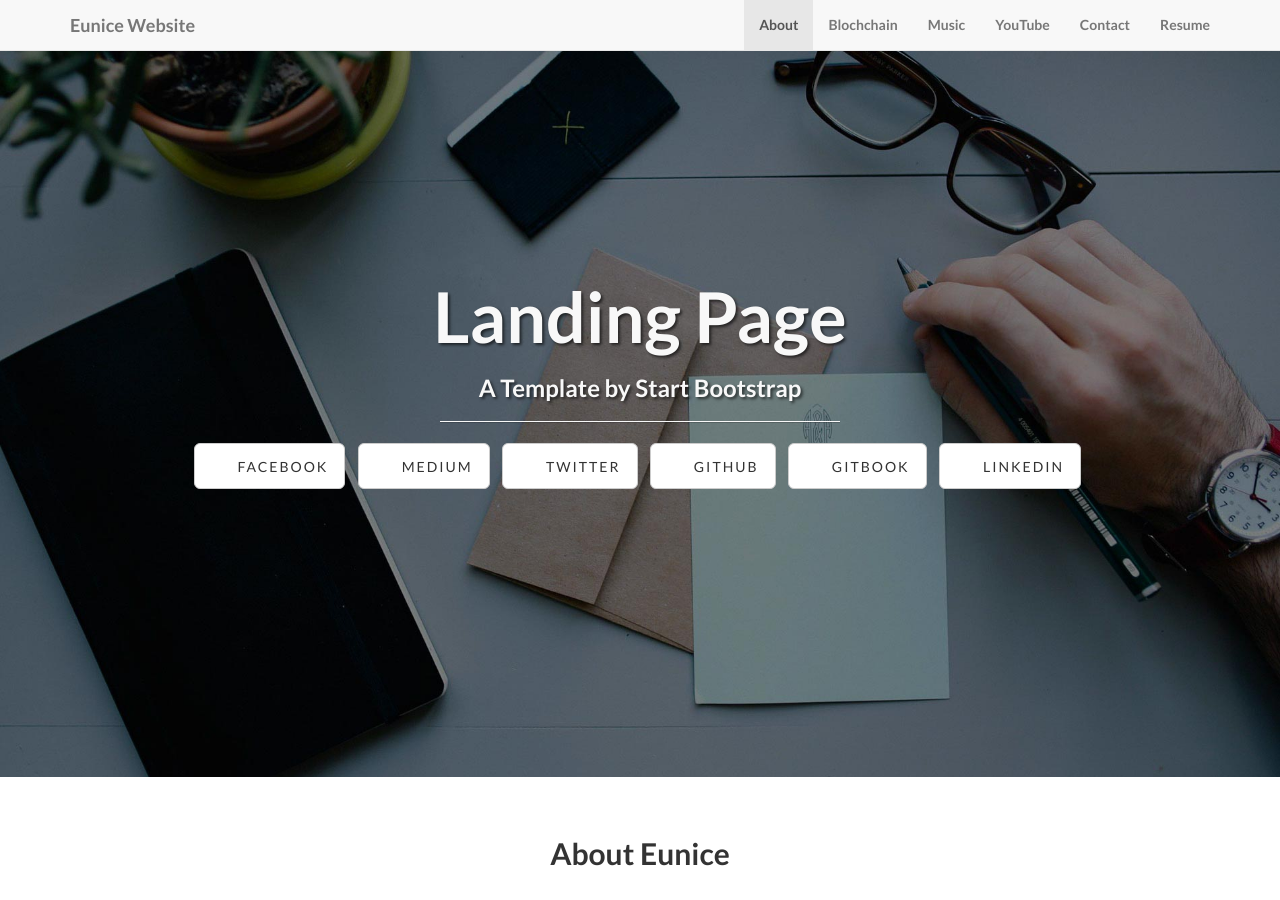
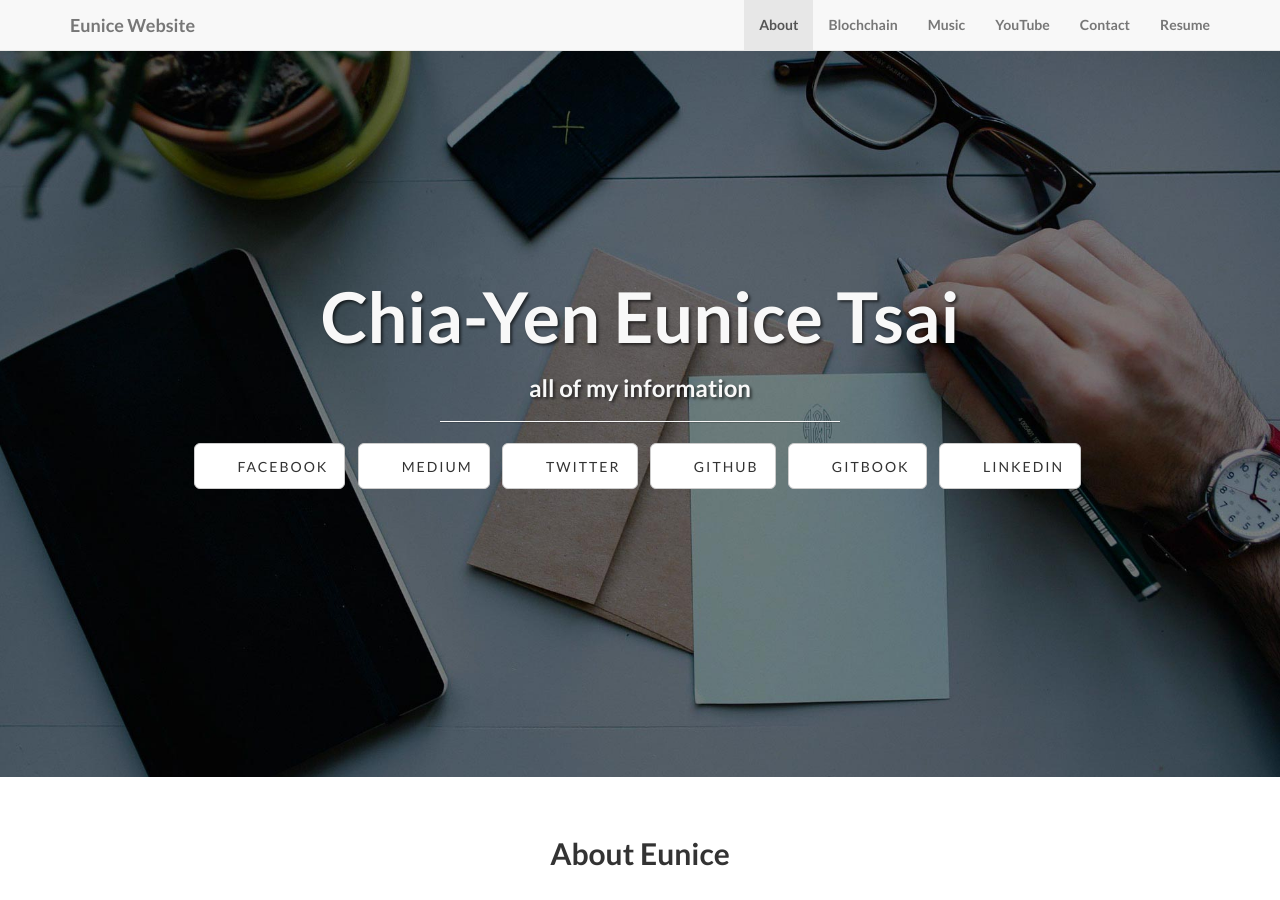
Before and after one commit to BabybearEunice/websiteTemplate1, a Jekyll site: the page built from index.html, in a window 1280 px wide and 900 px high. Built offline with Jekyll 4.4.1, drawn with Linux system fonts in a browser that asks for light colours; nearby versions of some CDN libraries; library files that are not in the unit come from our copies.

Commit message:
Update index.html

```diff
--- a/index.html
+++ b/index.html
@@ -1,5 +1,5 @@
 ---
 layout: default
-title: Landing Page
-subTitle: A Template by Start Bootstrap
+title: Chia-Yen Eunice Tsai
+subTitle: all of my information
 ---
```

--- --- ---

Copy every line of the material above in which the string "index" can be found.

Before and after one commit to BabybearEunice/websiteTemplate1, a Jekyll site: the page built from index.html, in a window 1280 px wide and 900 px high. Built offline with Jekyll 4.4.1, drawn with Linux system fonts in a browser that asks for light colours; nearby versions of some CDN libraries; library files that are not in the unit come from our copies.
Update index.html
--- a/index.html
+++ b/index.html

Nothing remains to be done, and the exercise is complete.